# What the task asks
Are you able to retype all the records below exactly?

# Records provided
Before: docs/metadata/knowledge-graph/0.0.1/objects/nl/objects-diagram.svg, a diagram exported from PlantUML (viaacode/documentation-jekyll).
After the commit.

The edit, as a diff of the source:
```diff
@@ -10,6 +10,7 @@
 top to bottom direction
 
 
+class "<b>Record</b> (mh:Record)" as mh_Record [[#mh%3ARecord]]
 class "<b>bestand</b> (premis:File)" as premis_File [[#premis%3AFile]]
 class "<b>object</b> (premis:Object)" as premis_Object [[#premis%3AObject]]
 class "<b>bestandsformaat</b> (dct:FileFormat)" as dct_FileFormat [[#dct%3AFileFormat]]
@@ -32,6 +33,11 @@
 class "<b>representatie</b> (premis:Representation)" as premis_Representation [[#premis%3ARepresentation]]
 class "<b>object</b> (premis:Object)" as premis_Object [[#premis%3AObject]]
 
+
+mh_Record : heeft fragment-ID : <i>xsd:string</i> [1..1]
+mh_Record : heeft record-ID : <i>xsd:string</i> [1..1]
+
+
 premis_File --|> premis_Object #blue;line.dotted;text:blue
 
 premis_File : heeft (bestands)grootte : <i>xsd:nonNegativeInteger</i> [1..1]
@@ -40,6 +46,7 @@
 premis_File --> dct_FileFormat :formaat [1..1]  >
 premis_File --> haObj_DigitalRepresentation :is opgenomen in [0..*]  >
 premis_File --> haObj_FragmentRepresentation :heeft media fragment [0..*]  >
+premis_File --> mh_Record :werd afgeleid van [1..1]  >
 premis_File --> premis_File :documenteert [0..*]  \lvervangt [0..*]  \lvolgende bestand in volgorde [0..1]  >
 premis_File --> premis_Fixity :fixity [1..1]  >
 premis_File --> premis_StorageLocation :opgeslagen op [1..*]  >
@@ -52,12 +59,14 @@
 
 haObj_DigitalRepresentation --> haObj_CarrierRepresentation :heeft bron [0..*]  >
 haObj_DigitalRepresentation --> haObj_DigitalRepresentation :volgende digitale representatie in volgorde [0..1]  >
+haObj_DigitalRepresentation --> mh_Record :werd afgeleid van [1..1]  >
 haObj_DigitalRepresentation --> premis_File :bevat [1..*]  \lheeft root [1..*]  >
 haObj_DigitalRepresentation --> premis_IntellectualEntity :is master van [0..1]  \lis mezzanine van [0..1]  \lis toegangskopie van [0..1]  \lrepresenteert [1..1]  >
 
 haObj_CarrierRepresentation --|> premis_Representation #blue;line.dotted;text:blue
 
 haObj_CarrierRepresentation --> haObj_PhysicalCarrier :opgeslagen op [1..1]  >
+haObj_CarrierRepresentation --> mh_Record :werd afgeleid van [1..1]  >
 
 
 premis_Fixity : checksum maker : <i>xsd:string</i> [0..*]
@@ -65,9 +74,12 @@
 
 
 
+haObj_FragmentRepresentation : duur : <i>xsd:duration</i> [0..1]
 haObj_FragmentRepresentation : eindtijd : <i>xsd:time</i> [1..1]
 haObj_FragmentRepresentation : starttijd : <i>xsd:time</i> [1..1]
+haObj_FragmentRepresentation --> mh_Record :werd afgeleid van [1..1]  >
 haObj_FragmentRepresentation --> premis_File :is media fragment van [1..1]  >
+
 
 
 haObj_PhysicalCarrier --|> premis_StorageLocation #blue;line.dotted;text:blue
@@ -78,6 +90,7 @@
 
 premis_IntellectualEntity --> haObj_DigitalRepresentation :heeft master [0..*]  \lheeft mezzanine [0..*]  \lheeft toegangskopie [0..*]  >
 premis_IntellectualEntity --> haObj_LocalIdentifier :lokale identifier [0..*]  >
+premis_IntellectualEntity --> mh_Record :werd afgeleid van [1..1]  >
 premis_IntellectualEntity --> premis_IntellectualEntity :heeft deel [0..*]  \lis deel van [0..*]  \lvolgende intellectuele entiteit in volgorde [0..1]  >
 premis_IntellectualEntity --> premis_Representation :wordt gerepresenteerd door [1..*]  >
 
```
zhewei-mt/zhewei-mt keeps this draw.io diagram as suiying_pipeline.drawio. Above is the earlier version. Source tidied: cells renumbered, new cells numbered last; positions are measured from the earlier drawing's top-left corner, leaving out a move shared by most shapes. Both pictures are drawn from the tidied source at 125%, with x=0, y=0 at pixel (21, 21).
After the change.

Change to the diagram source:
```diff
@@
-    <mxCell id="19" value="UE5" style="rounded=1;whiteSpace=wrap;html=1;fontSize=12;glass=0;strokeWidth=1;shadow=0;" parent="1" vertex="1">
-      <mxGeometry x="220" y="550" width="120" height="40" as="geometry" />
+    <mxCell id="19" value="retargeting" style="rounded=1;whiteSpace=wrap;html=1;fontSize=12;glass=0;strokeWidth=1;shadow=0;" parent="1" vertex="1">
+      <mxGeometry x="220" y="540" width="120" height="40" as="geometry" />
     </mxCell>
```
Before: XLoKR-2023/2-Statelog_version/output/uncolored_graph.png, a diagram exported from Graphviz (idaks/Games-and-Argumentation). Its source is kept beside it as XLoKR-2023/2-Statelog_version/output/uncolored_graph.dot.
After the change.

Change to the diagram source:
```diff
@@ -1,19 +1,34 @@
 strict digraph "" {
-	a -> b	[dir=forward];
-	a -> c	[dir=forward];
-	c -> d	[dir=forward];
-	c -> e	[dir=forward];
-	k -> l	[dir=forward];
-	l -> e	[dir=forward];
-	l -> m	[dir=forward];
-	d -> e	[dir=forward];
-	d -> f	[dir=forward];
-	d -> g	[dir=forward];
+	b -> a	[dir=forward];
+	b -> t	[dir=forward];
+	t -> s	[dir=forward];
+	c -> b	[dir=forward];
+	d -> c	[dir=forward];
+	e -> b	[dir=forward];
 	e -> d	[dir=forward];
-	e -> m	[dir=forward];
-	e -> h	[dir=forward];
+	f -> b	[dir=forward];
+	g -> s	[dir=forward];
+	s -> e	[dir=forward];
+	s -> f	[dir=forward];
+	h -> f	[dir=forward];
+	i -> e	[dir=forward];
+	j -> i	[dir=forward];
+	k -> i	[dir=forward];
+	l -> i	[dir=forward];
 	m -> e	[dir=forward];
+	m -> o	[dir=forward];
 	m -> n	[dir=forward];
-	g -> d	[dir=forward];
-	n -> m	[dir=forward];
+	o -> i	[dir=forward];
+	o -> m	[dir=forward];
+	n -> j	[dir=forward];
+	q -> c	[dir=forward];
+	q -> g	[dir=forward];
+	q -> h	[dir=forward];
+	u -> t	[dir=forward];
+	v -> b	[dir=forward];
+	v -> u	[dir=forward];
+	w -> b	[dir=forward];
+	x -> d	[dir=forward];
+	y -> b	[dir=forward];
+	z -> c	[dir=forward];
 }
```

# Answer to the problem
Before: docs/metadata/knowledge-graph/0.0.1/objects/nl/objects-diagram.svg, a diagram exported from PlantUML (viaacode/documentation-jekyll).
After the commit.

The edit, as a diff of the source:
```diff
@@ -10,6 +10,7 @@
 top to bottom direction
 
 
+class "<b>Record</b> (mh:Record)" as mh_Record [[#mh%3ARecord]]
 class "<b>bestand</b> (premis:File)" as premis_File [[#premis%3AFile]]
 class "<b>object</b> (premis:Object)" as premis_Object [[#premis%3AObject]]
 class "<b>bestandsformaat</b> (dct:FileFormat)" as dct_FileFormat [[#dct%3AFileFormat]]
@@ -32,6 +33,11 @@
 class "<b>representatie</b> (premis:Representation)" as premis_Representation [[#premis%3ARepresentation]]
 class "<b>object</b> (premis:Object)" as premis_Object [[#premis%3AObject]]
 
+
+mh_Record : heeft fragment-ID : <i>xsd:string</i> [1..1]
+mh_Record : heeft record-ID : <i>xsd:string</i> [1..1]
+
+
 premis_File --|> premis_Object #blue;line.dotted;text:blue
 
 premis_File : heeft (bestands)grootte : <i>xsd:nonNegativeInteger</i> [1..1]
@@ -40,6 +46,7 @@
 premis_File --> dct_FileFormat :formaat [1..1]  >
 premis_File --> haObj_DigitalRepresentation :is opgenomen in [0..*]  >
 premis_File --> haObj_FragmentRepresentation :heeft media fragment [0..*]  >
+premis_File --> mh_Record :werd afgeleid van [1..1]  >
 premis_File --> premis_File :documenteert [0..*]  \lvervangt [0..*]  \lvolgende bestand in volgorde [0..1]  >
 premis_File --> premis_Fixity :fixity [1..1]  >
 premis_File --> premis_StorageLocation :opgeslagen op [1..*]  >
@@ -52,12 +59,14 @@
 
 haObj_DigitalRepresentation --> haObj_CarrierRepresentation :heeft bron [0..*]  >
 haObj_DigitalRepresentation --> haObj_DigitalRepresentation :volgende digitale representatie in volgorde [0..1]  >
+haObj_DigitalRepresentation --> mh_Record :werd afgeleid van [1..1]  >
 haObj_DigitalRepresentation --> premis_File :bevat [1..*]  \lheeft root [1..*]  >
 haObj_DigitalRepresentation --> premis_IntellectualEntity :is master van [0..1]  \lis mezzanine van [0..1]  \lis toegangskopie van [0..1]  \lrepresenteert [1..1]  >
 
 haObj_CarrierRepresentation --|> premis_Representation #blue;line.dotted;text:blue
 
 haObj_CarrierRepresentation --> haObj_PhysicalCarrier :opgeslagen op [1..1]  >
+haObj_CarrierRepresentation --> mh_Record :werd afgeleid van [1..1]  >
 
 
 premis_Fixity : checksum maker : <i>xsd:string</i> [0..*]
@@ -65,9 +74,12 @@
 
 
 
+haObj_FragmentRepresentation : duur : <i>xsd:duration</i> [0..1]
 haObj_FragmentRepresentation : eindtijd : <i>xsd:time</i> [1..1]
 haObj_FragmentRepresentation : starttijd : <i>xsd:time</i> [1..1]
+haObj_FragmentRepresentation --> mh_Record :werd afgeleid van [1..1]  >
 haObj_FragmentRepresentation --> premis_File :is media fragment van [1..1]  >
+
 
 
 haObj_PhysicalCarrier --|> premis_StorageLocation #blue;line.dotted;text:blue
@@ -78,6 +90,7 @@
 
 premis_IntellectualEntity --> haObj_DigitalRepresentation :heeft master [0..*]  \lheeft mezzanine [0..*]  \lheeft toegangskopie [0..*]  >
 premis_IntellectualEntity --> haObj_LocalIdentifier :lokale identifier [0..*]  >
+premis_IntellectualEntity --> mh_Record :werd afgeleid van [1..1]  >
 premis_IntellectualEntity --> premis_IntellectualEntity :heeft deel [0..*]  \lis deel van [0..*]  \lvolgende intellectuele entiteit in volgorde [0..1]  >
 premis_IntellectualEntity --> premis_Representation :wordt gerepresenteerd door [1..*]  >
 
```
zhewei-mt/zhewei-mt keeps this draw.io diagram as suiying_pipeline.drawio. Above is the earlier version. Source tidied: cells renumbered, new cells numbered last; positions are measured from the earlier drawing's top-left corner, leaving out a move shared by most shapes. Both pictures are drawn from the tidied source at 125%, with x=0, y=0 at pixel (21, 21).
After the change.

Change to the diagram source:
```diff
@@
-    <mxCell id="19" value="UE5" style="rounded=1;whiteSpace=wrap;html=1;fontSize=12;glass=0;strokeWidth=1;shadow=0;" parent="1" vertex="1">
-      <mxGeometry x="220" y="550" width="120" height="40" as="geometry" />
+    <mxCell id="19" value="retargeting" style="rounded=1;whiteSpace=wrap;html=1;fontSize=12;glass=0;strokeWidth=1;shadow=0;" parent="1" vertex="1">
+      <mxGeometry x="220" y="540" width="120" height="40" as="geometry" />
     </mxCell>
```
Before: XLoKR-2023/2-Statelog_version/output/uncolored_graph.png, a diagram exported from Graphviz (idaks/Games-and-Argumentation). Its source is kept beside it as XLoKR-2023/2-Statelog_version/output/uncolored_graph.dot.
After the change.

Change to the diagram source:
```diff
@@ -1,19 +1,34 @@
 strict digraph "" {
-	a -> b	[dir=forward];
-	a -> c	[dir=forward];
-	c -> d	[dir=forward];
-	c -> e	[dir=forward];
-	k -> l	[dir=forward];
-	l -> e	[dir=forward];
-	l -> m	[dir=forward];
-	d -> e	[dir=forward];
-	d -> f	[dir=forward];
-	d -> g	[dir=forward];
+	b -> a	[dir=forward];
+	b -> t	[dir=forward];
+	t -> s	[dir=forward];
+	c -> b	[dir=forward];
+	d -> c	[dir=forward];
+	e -> b	[dir=forward];
 	e -> d	[dir=forward];
-	e -> m	[dir=forward];
-	e -> h	[dir=forward];
+	f -> b	[dir=forward];
+	g -> s	[dir=forward];
+	s -> e	[dir=forward];
+	s -> f	[dir=forward];
+	h -> f	[dir=forward];
+	i -> e	[dir=forward];
+	j -> i	[dir=forward];
+	k -> i	[dir=forward];
+	l -> i	[dir=forward];
 	m -> e	[dir=forward];
+	m -> o	[dir=forward];
 	m -> n	[dir=forward];
-	g -> d	[dir=forward];
-	n -> m	[dir=forward];
+	o -> i	[dir=forward];
+	o -> m	[dir=forward];
+	n -> j	[dir=forward];
+	q -> c	[dir=forward];
+	q -> g	[dir=forward];
+	q -> h	[dir=forward];
+	u -> t	[dir=forward];
+	v -> b	[dir=forward];
+	v -> u	[dir=forward];
+	w -> b	[dir=forward];
+	x -> d	[dir=forward];
+	y -> b	[dir=forward];
+	z -> c	[dir=forward];
 }
```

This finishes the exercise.